10 Easy Ways To Reduce Your Sugar Intake

A container of sweetener and sugar packets on a table.
A container of sweetener and sugar packets on a table.

The typical Canadian diet is pretty sweet, these days. We eat about 26 teaspoons of sugar a day, thanks in part to our increased consumption of processed foods and on-the-go lifestyles. Sugar isn’t all bad, of course -- it exists naturally in many foods, and it’s a type of carbohydrate that helps give us energy. There’s nothing wrong with indulging your sweet tooth, but there are now many ways to do that; choose what works best for you!

10 Easy Ways To Reduce Your Sugar Intake

Research your Refreshments

Many coffee shops make low-sugar or no-sugar versions of their popular beverages, and you might not even realize it. Hit the chain restaurant websites and chat up your barista, and your new regular order may please you even more than that one time they spelled your name correctly on the cup.

Cut the Sauces

Tomatoes are good for you, right? Not when they’re loaded with sugar, as you’ll find in tomato-based sauces. Spaghetti sauce has 8-10 g of sugar per half cup, making that never-ending pasta bowl feel like a never-ending sugar rush.
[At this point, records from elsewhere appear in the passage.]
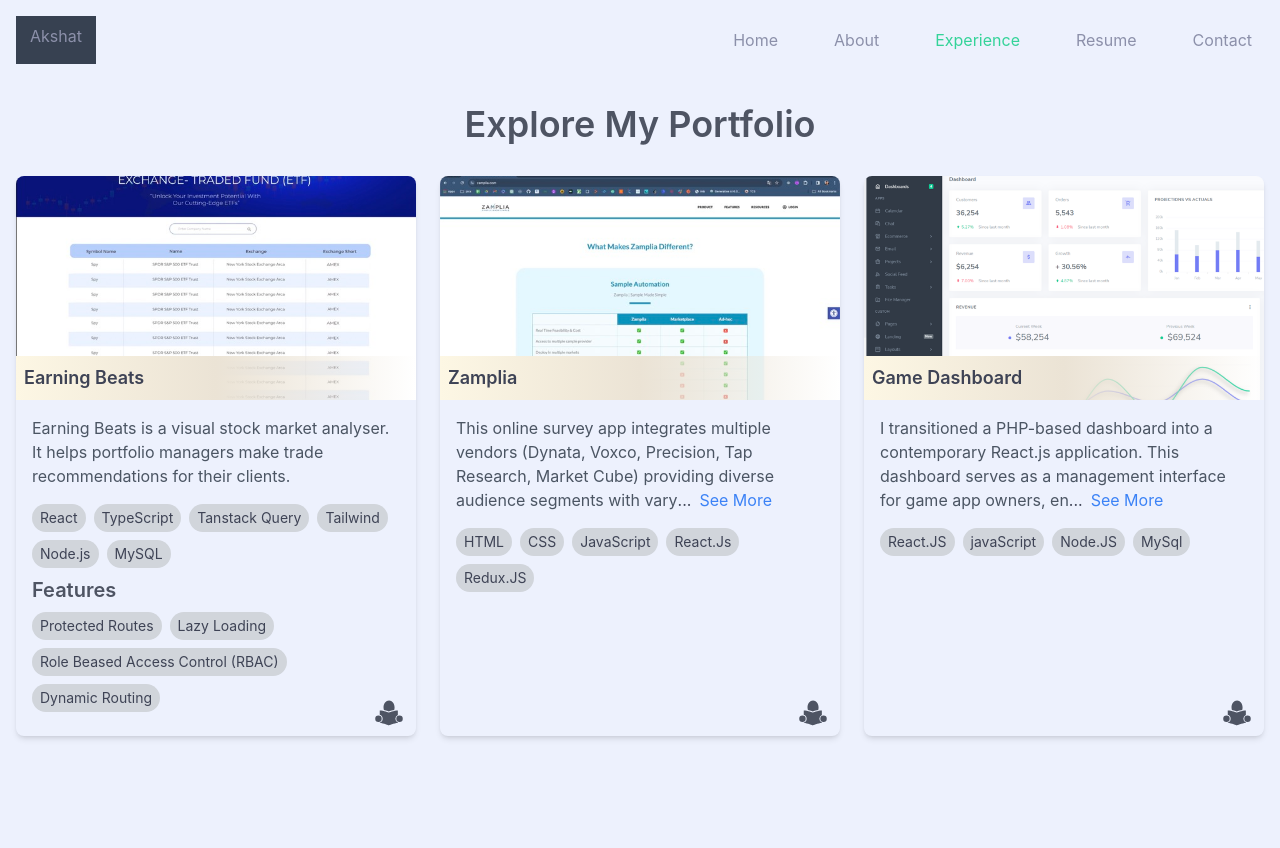
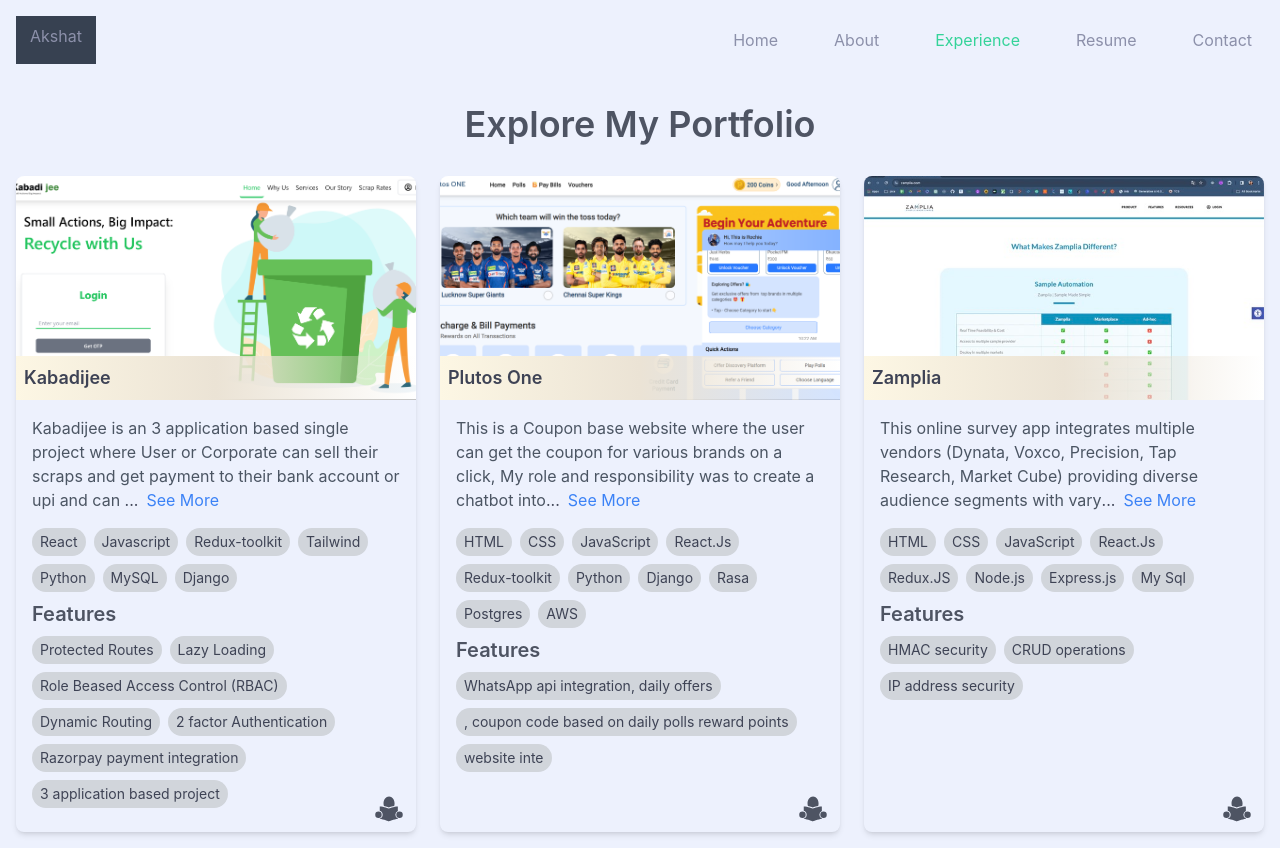
Before and after one commit to mobrilzAkshat/portfolio, a React (Vite) app: page /Work in a window 1280 px wide. Before the commit the page ends 800 px from the top, so only its background shows below. Built offline with nearby package versions, Linux system fonts and the light colour scheme.

Commit message:
projects added to the project

```diff
--- a/src/pages/Works/workData.ts
+++ b/src/pages/Works/workData.ts
@@ -1,41 +1,41 @@
-import earningBeatsImage from '../../assets/workSampleImg/earningBeats.jpeg';
+import kabadijee from './kabadijee.png';
 import Zamplia from '../../assets/workSampleImg/zamplia.jpeg';
-import GameDashboard from '../../assets/workSampleImg/gameDashboard.png';
+import PlutosOne from './PlutosOne.png';
 // company logo
-import NmsGames from '../../assets/CompanyLogo/1639239287191.jpeg'
 import PandoIndia from '../../assets/CompanyLogo/LogoPando.fdd261119702b077a65f.png'
 
 export const projects = [
   {
-    name: 'Earning Beats',
-    image: earningBeatsImage,
-    link: 'https://www.earningsbeats.com/',
+    name: 'Kabadijee',
+    image: kabadijee,
+    link: 'https://kabadijee.com/',
     githubLink: '',
-    tags: ['React', 'TypeScript', 'Tanstack Query', 'Tailwind', 'Node.js', 'MySQL'],
-    features : ['Protected Routes', 'Lazy Loading', 'Role Beased Access Control (RBAC)', 'Dynamic Routing'],
+    tags: ['React', 'Javascript', 'Redux-toolkit', 'Tailwind', 'Python', 'MySQL', 'Django'],
+    features : ['Protected Routes', 'Lazy Loading', 'Role Beased Access Control (RBAC)', 'Dynamic Routing', '2 factor Authentication', 'Razorpay payment integration', '3 application based project'],
     organisationWorkedWith: "Pando India Software Consultants",
     organisationLogo: PandoIndia,
-    description: "Earning Beats is a visual stock market analyser. It helps portfolio managers make trade recommendations for their clients.",
+    description: "Kabadijee is an 3 application based single project where User or Corporate can sell their scraps and get payment to their bank account or upi and can see all the previous records of the ordering and the order is alloted to the vendor automatically based on area pincode and at the side of partner is used to confirm the users otp and confirm the pickup by clicking and uploading the image to the portal and when the admin approves the scheduled pickup then the payment is securily transfered to the partners and users bank account",
+  },
+  {
+    name: 'Plutos One',
+    image: PlutosOne,
+    link: 'https://www.plutos.one/',
+    githubLink: '',
+    tags: ['HTML', 'CSS', 'JavaScript', "React.Js", "Redux-toolkit", "Python", "Django", "Rasa", "Postgres", "AWS"],
+    features :['WhatsApp api integration, daily offers',', coupon code based on daily polls reward points','website inte'],
+    organisationWorkedWith: "Pando India Software Consultants",
+    // organisationLogo: PandoIndia,
+    description: "This is a Coupon base website where the user can get the coupon for various brands on a click, My role and responsibility was to create a chatbot into Rasa and integrate it to multiple Messaging applicaiton like whatsapp, telegram, GBM(Google Business Messaging) The coupons are based on Daily basis on trending topics they were delivering 100 points on daily basis and 50 points for referral. The flow chart was created first to clear the problem and then solved into the chunks. ",
   },
   {
     name: 'Zamplia',
     image: Zamplia,
     link: 'https://zamplia.com/',
     githubLink: '',
-    tags: ['HTML', 'CSS', 'JavaScript', "React.Js", "Redux.JS"],
-    features :[''],
+    tags: ['HTML', 'CSS', 'JavaScript', "React.Js", "Redux.JS", "Node.js", "Express.js", "My Sql"],
+    features :['HMAC security', 'CRUD operations', 'IP address security'],
     organisationWorkedWith: "Pando India Software Consultants",
     organisationLogo: PandoIndia,
     description: "This online survey app integrates multiple vendors (Dynata, Voxco, Precision, Tap Research, Market Cube) providing diverse audience segments with varying qualifications, age groups, and more.",
   },
-  {
-    name: 'Game Dashboard',
-    image: GameDashboard,
-    link: '',
-    tags: ['React.JS', 'javaScript', 'Node.JS', 'MySql'],
-    features :[''],
-    organisationWorkedWith: "NMS Games Private Limited",
-    organisationLogo: NmsGames,
-    description: 'I transitioned a PHP-based dashboard into a contemporary React.js application. This dashboard serves as a management interface for game app owners, enabling them to efficiently manage their Android game app. Through this web-based dashboard, administrators can conduct various tasks such as updating, verifying, and authenticating users via Aadhar details. Additionally, they have the ability to perform actions such as blocking users, as well as checking and managing user details, including points, currency, and status, among other functionalities.',
-  },
 ];
```
Also changed, not shown: src/pages/Works/PlutosOne.png (added), src/pages/Works/kabadijee.png (added).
Asian sauces are major offenders too, so keep that in mind before you pour on your favourite sauce.

Choose Yogurt That’s Right for You
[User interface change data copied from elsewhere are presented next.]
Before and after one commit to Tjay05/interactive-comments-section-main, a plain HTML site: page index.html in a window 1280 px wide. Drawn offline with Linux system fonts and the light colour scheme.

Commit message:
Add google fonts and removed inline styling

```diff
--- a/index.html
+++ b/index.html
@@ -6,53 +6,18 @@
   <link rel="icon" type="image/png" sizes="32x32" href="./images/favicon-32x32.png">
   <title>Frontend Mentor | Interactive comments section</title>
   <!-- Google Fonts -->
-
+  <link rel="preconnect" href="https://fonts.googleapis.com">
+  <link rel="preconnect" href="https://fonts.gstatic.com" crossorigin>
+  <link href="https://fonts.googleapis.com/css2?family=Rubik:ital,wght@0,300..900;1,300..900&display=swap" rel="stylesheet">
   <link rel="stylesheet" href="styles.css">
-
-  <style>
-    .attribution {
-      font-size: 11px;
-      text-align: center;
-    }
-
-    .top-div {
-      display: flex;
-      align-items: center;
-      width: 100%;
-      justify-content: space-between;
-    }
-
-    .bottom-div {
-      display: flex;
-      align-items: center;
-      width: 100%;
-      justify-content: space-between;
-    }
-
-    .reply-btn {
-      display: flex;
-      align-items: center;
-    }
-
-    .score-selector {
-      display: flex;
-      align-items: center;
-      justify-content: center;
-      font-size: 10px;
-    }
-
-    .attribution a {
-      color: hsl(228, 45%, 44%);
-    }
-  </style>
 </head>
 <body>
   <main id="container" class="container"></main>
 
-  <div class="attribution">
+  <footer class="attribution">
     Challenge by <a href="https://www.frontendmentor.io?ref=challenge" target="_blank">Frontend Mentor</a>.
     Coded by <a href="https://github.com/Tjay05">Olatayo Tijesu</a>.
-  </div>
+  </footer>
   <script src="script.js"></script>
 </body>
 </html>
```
Yogurt is always a healthy choice that can work as a meal or a snack. Various fruit flavours of yogurts have different levels of sweetness, so choose one that works best for you. Some yogurts, such as the new iögo 0% Stevia, even get their sweet taste from stevia extract.

Chew On It

Are you desperate for a sweet fix? Keep yourself away from the bags of Swedish Berries in the office vending machine by chewing a piece of gum. You’ll get the initial sweetness you crave, and you’ll have minty-fresh breath as a bonus.

Sleep and Exercise

If you truly need an energy drink (50 g-100 g of sucrose, by the way) to get you through the day, maybe it’s time to kick that chemical dependency. Increasing physical activity can help get over that mid-afternoon hump with ease, and a good night’s sleep can make almost anyone a morning person.

Make Your Soda a Diet

Sure, we should all drink more water, but sometimes you just need something fizzy. Try substituting your favourite soft drink for its diet version, or a bottle of sparkling water. Both make for great alternatives.

Read Your Cereal Box

Just because you aren’t pouring half a box of Frankenberry down your throat every morning doesn’t mean you’re in the clear. Take a break from the word jumble and shift your gaze to your cereal’s nutrition info. Even those nutritious-sounding cereal names can be hiding a lot of sugar.

Stop Drinking Your Fruit

Fruit juice is a staple of the breakfast table, and smoothies have become a staple of the food court. Both are full of sugar. A whole orange itself will still have about 10 g of naturally-occurring sugar, but if you just eat the fruit, you’ll avoid the temptation to pour yourself a tumbler full of juice. And not all smoothies are created equal, so do your research to ensure the nutritious boost you’re feeling isn’t a simple sugar high.

Give Hot Chocolate the Cold Shoulder

We all love those winter evenings curled up by the television, but make sure the only thing you’re binging on is your Netflix queue. Skip the hot chocolate mix -- comprised almost entirely of a certain sweet powdered substance -- and slip a teabag into your mug instead.

Lay the Jam on Thin

Fruit preserves have natural sugars in them already (from the fruit), but loads more is added to keep these spreads sweet. Choose no sugar added varieties if you must, but skipping the jam altogether isn’t a bad idea either.